What you need to do ▸
Give the records again. Keep them exact and leave out the images.

Available records ▸
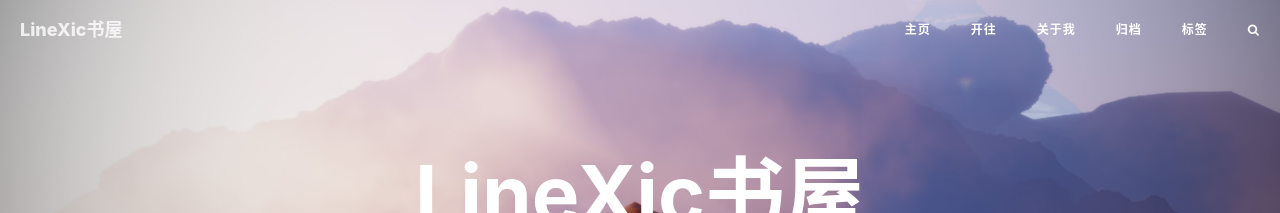
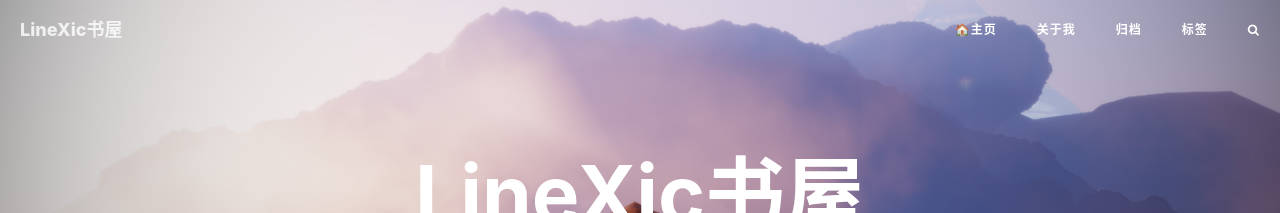
Before and after one commit to LineXic/LineXic-blog, a Jekyll site: the page built from index.html, in a window 1280 px wide and 900 px high. Shown: the top 213 px of the window. Built offline with Jekyll 4.4.1, drawn with Linux system fonts in a browser that asks for light colours; nearby versions of some CDN libraries; the list of posts is cut into pages by our own code; comment, search, counter and statistics services are not loaded.

Commit message:
Update nav.html

```diff
--- a/_includes/nav.html
+++ b/_includes/nav.html
@@ -21,11 +21,9 @@
                 <div class="navbar-collapse">
                     <ul class="nav navbar-nav navbar-right">
                                             <li>
-                            <a href="{{ site.baseurl }}/">主页</a>
+                            <a href="{{ site.baseurl }}/">🏠主页</a>
                         </li>
-<li>
-                            <a href="https://www.travellings.cn/go.html">开往</a>
-                        </li>
+
 <li>
 
                         {% for page in site.pages %}
```
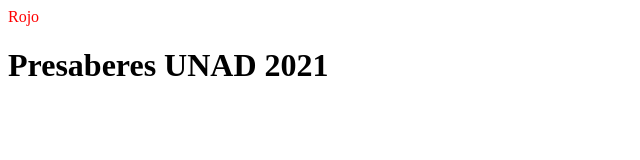
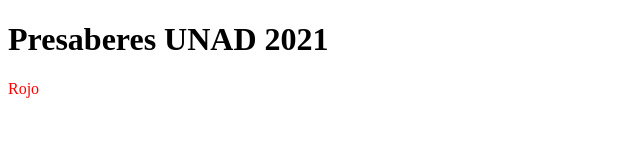
Before and after one commit to andreslpinto29/SitioWeb, a plain HTML site: page index.html in a window 1280 px wide. Shown: the whole page, without its empty margins (0-640 px from the left). Drawn offline with Linux system fonts and the light colour scheme.

Commit message:
volumen 1

```diff
--- a/index.html
+++ b/index.html
@@ -6,8 +6,8 @@
     <title>Presaber UNAD 2021</title>
 </head>
 <div id="contenido">
-    <font color="#FF0000">Rojo</font>
-    <h1>Presaberes UNAD 2021</h1>
+
+    <h1>Presaberes UNAD 2021</h1><font color="#FF0000">Rojo</font>
 <body>
 
 </body>
```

Solved problem ▸
Before and after one commit to LineXic/LineXic-blog, a Jekyll site: the page built from index.html, in a window 1280 px wide and 900 px high. Shown: the top 213 px of the window. Built offline with Jekyll 4.4.1, drawn with Linux system fonts in a browser that asks for light colours; nearby versions of some CDN libraries; the list of posts is cut into pages by our own code; comment, search, counter and statistics services are not loaded.

Commit message:
Update nav.html

```diff
--- a/_includes/nav.html
+++ b/_includes/nav.html
@@ -21,11 +21,9 @@
                 <div class="navbar-collapse">
                     <ul class="nav navbar-nav navbar-right">
                                             <li>
-                            <a href="{{ site.baseurl }}/">主页</a>
+                            <a href="{{ site.baseurl }}/">🏠主页</a>
                         </li>
-<li>
-                            <a href="https://www.travellings.cn/go.html">开往</a>
-                        </li>
+
 <li>
 
                         {% for page in site.pages %}
```
Before and after one commit to andreslpinto29/SitioWeb, a plain HTML site: page index.html in a window 1280 px wide. Shown: the whole page, without its empty margins (0-640 px from the left). Drawn offline with Linux system fonts and the light colour scheme.

Commit message:
volumen 1

```diff
--- a/index.html
+++ b/index.html
@@ -6,8 +6,8 @@
     <title>Presaber UNAD 2021</title>
 </head>
 <div id="contenido">
-    <font color="#FF0000">Rojo</font>
-    <h1>Presaberes UNAD 2021</h1>
+
+    <h1>Presaberes UNAD 2021</h1><font color="#FF0000">Rojo</font>
 <body>
 
 </body>
```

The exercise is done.